Mr Mike Thompson (Department of Enterprise, Trade and Investment): The Department and its agency, the Northern Ireland Tourist Board, fully recognise the tourism potential that exists in Lough Neagh. We have a draft tourism strategy. From that, we are developing an action plan that will hopefully go to the Executive in the near future. Nine destinations are identified in that, and Lough Neagh is one of those. We recognise the undoubted tourism potential that is there, and we want to work with local authorities and communities to try to maximise that potential.
Mr Byrne: Has the option of opening up the Ulster canal to Lough Neagh been factored into any of the considerations?
Mr Thompson: No, not in this report.
Mrs Johnston: Not in the terms of reference.
The Chairperson: There are a couple of other things that I want to touch on, Wendy. You mentioned the perceived risk and threat to the water supply. That came up at the symposium from time to time. How big a threat is that? I was led to believe that there was no threat to the water supply.
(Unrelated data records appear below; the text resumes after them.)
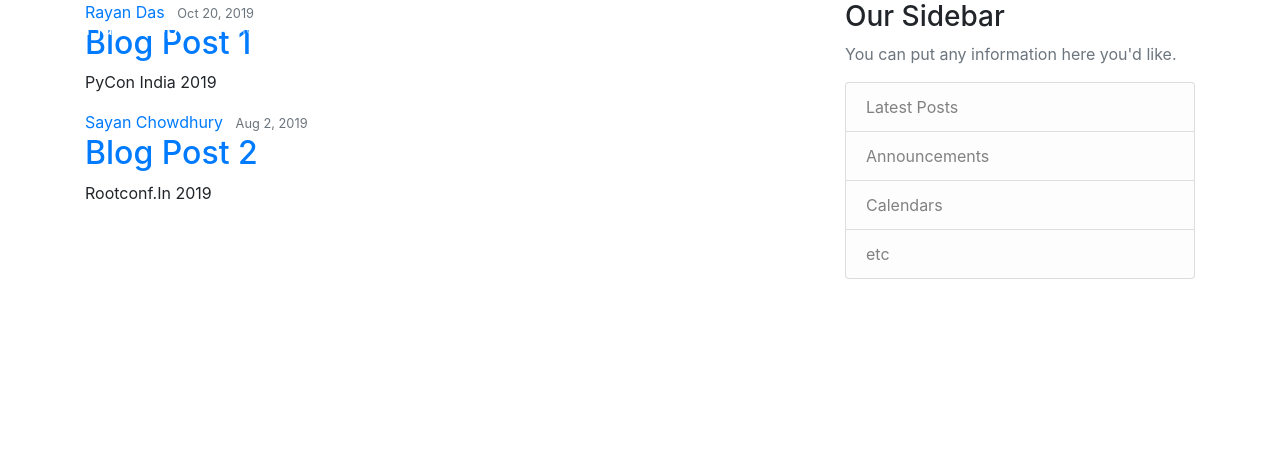
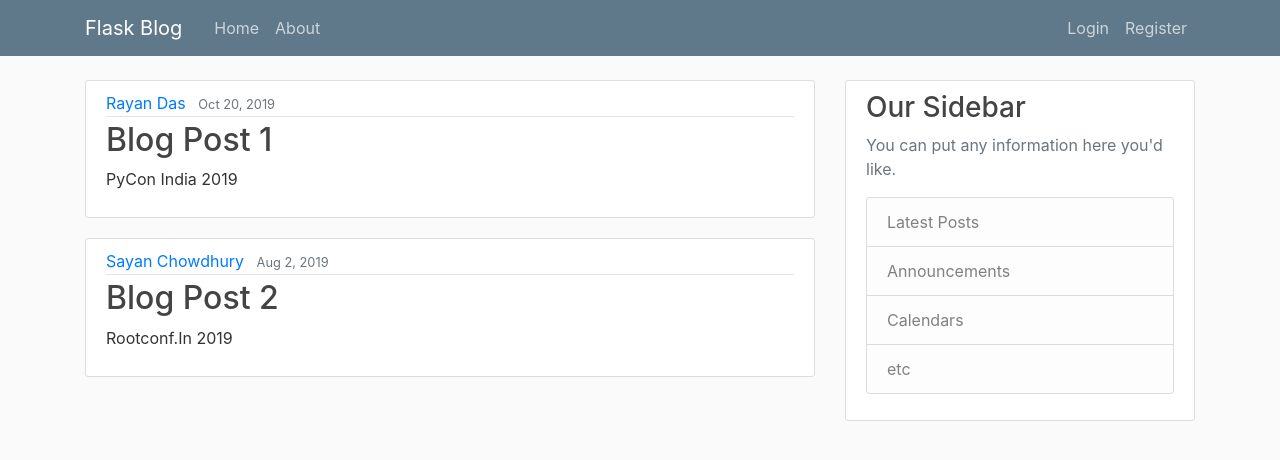
Before and after one commit to rayandas/FlaskApp, a Flask app: page / in a window 1280 px wide. Shown: the top 460 px of the page. Run offline with Flask 2, Linux system fonts and the light colour scheme; some libraries are stand-ins or nearby versions.

Commit message:
initial commit

```diff
--- a/flaskapp.py
+++ b/flaskapp.py
@@ -1,5 +1,6 @@
-from flask import Flask, escape, request
-from flask import render_template
+'''
+from flask import Flask
+from flask import render_template, url_for
 
 app = Flask(__name__)
 
@@ -18,16 +19,36 @@ posts = [
         'date_posted': 'Aug 2, 2019'
     }
 ]
+'''
+from flask import Flask, render_template, url_for
+app = Flask(__name__)
+
+posts = [
+    {
+        'author': 'Rayan Das',
+        'title': 'Blog Post 1',
+        'content': 'PyCon India 2019',
+        'date_posted': 'Oct 20, 2019'
+    },
+    {
+        'author': 'Sayan Chowdhury',
+        'title': 'Blog Post 2',
+        'content': 'Rootconf.In 2019',
+        'date_posted': 'Aug 2, 2019'
+    }
+]
 
 
-@app.route('/')
-@app.route('/home')
+@app.route("/")
+@app.route("/home")
 def home():
     return render_template('home.html', posts=posts)
 
-@app.route('/about')
+
+@app.route("/about")
 def about():
     return render_template('about.html', title='About')
 
+
 if __name__ == '__main__':
     app.run(debug=True)
--- a/templates/layout.html
+++ b/templates/layout.html
@@ -6,7 +6,7 @@
       <meta name="viewport" content="width=device-width, initial-scale=1, shrink-to-fit=no">
 
       <!-- Bootstrap CSS -->
-    <link rel="stylesheet" href="https://maxcdn.bootstrapcdn.com/bootstrap/4.0.0/css/bootstrap.min.css" integrity="sha384-Gn5384xqQ1aoWXA+058RXPxPg6fy4IWvTNh0E263XmFcJlSAwiGgFAW/dAiS6JXm" crossorigin="anonymous">
+      <link rel="stylesheet" href="https://stackpath.bootstrapcdn.com/bootstrap/4.4.0/css/bootstrap.min.css" integrity="sha384-SI27wrMjH3ZZ89r4o+fGIJtnzkAnFs3E4qz9DIYioCQ5l9Rd/7UAa8DHcaL8jkWt" crossorigin="anonymous">
 
       <link rel="stylesheet" type="text/css" href="{{ url_for('static', filename='main.css') }}">
 
@@ -20,7 +20,7 @@
       <header class="site-header">
         <nav class="navbar navbar-expand-md navbar-dark bg-steel fixed-top">
           <div class="container">
-          <a class="navbar-brand mr-4" href="/">Flask App</a>
+            <a class="navbar-brand mr-4" href="/">Flask Blog</a>
             <button class="navbar-toggler" type="button" data-toggle="collapse" data-target="#navbarToggle" aria-controls="navbarToggle" aria-expanded="false" aria-label="Toggle navigation">
               <span class="navbar-toggler-icon"></span>
             </button>
@@ -60,10 +60,12 @@
       </main>
 
 
+
+
     <!-- Optional JavaScript -->
     <!-- jQuery first, then Popper.js, then Bootstrap JS -->
-    <script src="https://code.jquery.com/jquery-3.2.1.slim.min.js" integrity="sha384-KJ3o2DKtIkvYIK3UENzmM7KCkRr/rE9/Qpg6aAZGJwFDMVNA/GpGFF93hXpG5KkN" crossorigin="anonymous"></script>
-    <script src="https://cdnjs.cloudflare.com/ajax/libs/popper.js/1.12.9/umd/popper.min.js" integrity="sha384-ApNbgh9B+Y1QKtv3Rn7W3mgPxhU9K/ScQsAP7hUibX39j7fakFPskvXusvfa0b4Q" crossorigin="anonymous"></script>
-    <script src="https://maxcdn.bootstrapcdn.com/bootstrap/4.0.0/js/bootstrap.min.js" integrity="sha384-JZR6Spejh4U02d8jOt6vLEHfe/JQGiRRSQQxSfFWpi1MquVdAyjUar5+76PVCmYl" crossorigin="anonymous"></script>
+    <script src="https://code.jquery.com/jquery-3.4.1.slim.min.js" integrity="sha384-J6qa4849blE2+poT4WnyKhv5vZF5SrPo0iEjwBvKU7imGFAV0wwj1yYfoRSJoZ+n" crossorigin="anonymous"></script>
+    <script src="https://cdn.jsdelivr.net/npm/popper.js@1.16.0/dist/umd/popper.min.js" integrity="sha384-Q6E9RHvbIyZFJoft+2mJbHaEWldlvI9IOYy5n3zV9zzTtmI3UksdQRVvoxMfooAo" crossorigin="anonymous"></script>
+    <script src="https://stackpath.bootstrapcdn.com/bootstrap/4.4.0/js/bootstrap.min.js" integrity="sha384-3qaqj0lc6sV/qpzrc1N5DC6i1VRn/HyX4qdPaiEFbn54VjQBEU341pvjz7Dv3n6P" crossorigin="anonymous"></script>
   </body>
 </html>
--- /dev/null
+++ b/templates/static/main.css
@@ -0,0 +1,80 @@
+body {
+    background: #fafafa;
+    color: #333333;
+    margin-top: 5rem;
+}
+
+h1, h2, h3, h4, h5, h6 {
+  color: #444444;
+}
+
+.bg-steel {
+  background-color: #5f788a;
+}
+
+.site-header .navbar-nav .nav-link {
+  color: #cbd5db;
+}
+
+.site-header .navbar-nav .nav-link:hover {
+  color: #ffffff;
+}
+
+.site-header .navbar-nav .nav-link.active {
+  font-weight: 500;
+}
+
+.content-section {
+  background: #ffffff;
+  padding: 10px 20px;
+  border: 1px solid #dddddd;
+  border-radius: 3px;
+  margin-bottom: 20px;
+}
+
+.article-title {
+  color: #444444;
+}
+
+a.article-title:hover {
+  color: #428bca;
+  text-decoration: none;
+}
+
+.article-content {
+  white-space: pre-line;
+}
+
+.article-img {
+  height: 65px;
+  width: 65px;
+  margin-right: 16px;
+}
+
+.article-metadata {
+  padding-bottom: 1px;
+  margin-bottom: 4px;
+  border-bottom: 1px solid #e3e3e3
+}
+
+.article-metadata a:hover {
+  color: #333;
+  text-decoration: none;
+}
+
+.article-svg {
+  width: 25px;
+  height: 25px;
+  vertical-align: middle;
+}
+
+.account-img {
+  height: 125px;
+  width: 125px;
+  margin-right: 20px;
+  margin-bottom: 16px;
+}
+
+.account-heading {
+  font-size: 2.5rem;
+}
```
Lines whose indentation alone changed are shown as unchanged.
Mrs Johnston: As you know, the Earl himself stood up and made that statement. One of the owners of the bed and soil of the lough is actually NIW; it owns 50 acres of it. That is where its extraction — or abstraction, as it is called — actually takes place. So, there is no threat to that at all.
The Chairperson: Or to the water quality?
Mrs Johnston: Water quality is dealt with by the management plan. A lot of issues around water quality are not within the lough per se. They concern what drains into the rivers that drain into the lough. Therefore, in many ways, they are outside the management of the lough itself.
The Chairperson: But they are still important?
Mrs Johnston: Yes. That is one of the reasons why there is the plan for the lough.
The Chairperson: OK. We talked about the potential for tourism and everything else, but there is another issue that we have not touched on. What about the illegal activity that takes place around the lough? Did you, as a working group, delve into that in any way?
Mrs Johnston: That is not an area that we have touched on, no.
The Chairperson: OK. Of course, that activity could go some way to scuppering any potential.
Mrs Johnston: It has impacts on other things. As you are aware, there are various enforcement officers from DCAL who operate on the lough.
The Chairperson: OK; there are no further questions —
Mr Byrne: Chairman, can I come in?
The Chairperson: Sorry; go on ahead, Joe. We have such a large body of people here. [Laughter.]
Mr Byrne: I am trying to help you to justify the opportunity cost of this big assembled team being here.
Mrs Johnston: You are doing a great job.
Mr Byrne: A primary recommendation that might or might not come out of this report will be to advise outright purchase and the lough being taken into public ownership or its remaining the way that it is. Will any consideration be given to a possible hybrid, with ownership being shared between the existing owner and greater public utilisation and development of the lough?
Mrs Johnston: I am happy to take that on board if you would like us to think about it and if it is the Committee's wish.
Mr Byrne: Yes, I would; from a personal perspective.
Mrs Johnston: A lot will depend on our conclusions and recommendations as to whether that is a viable option.
The Chairperson: Thank you very much for you attendance.
Mrs Johnston: Thank you.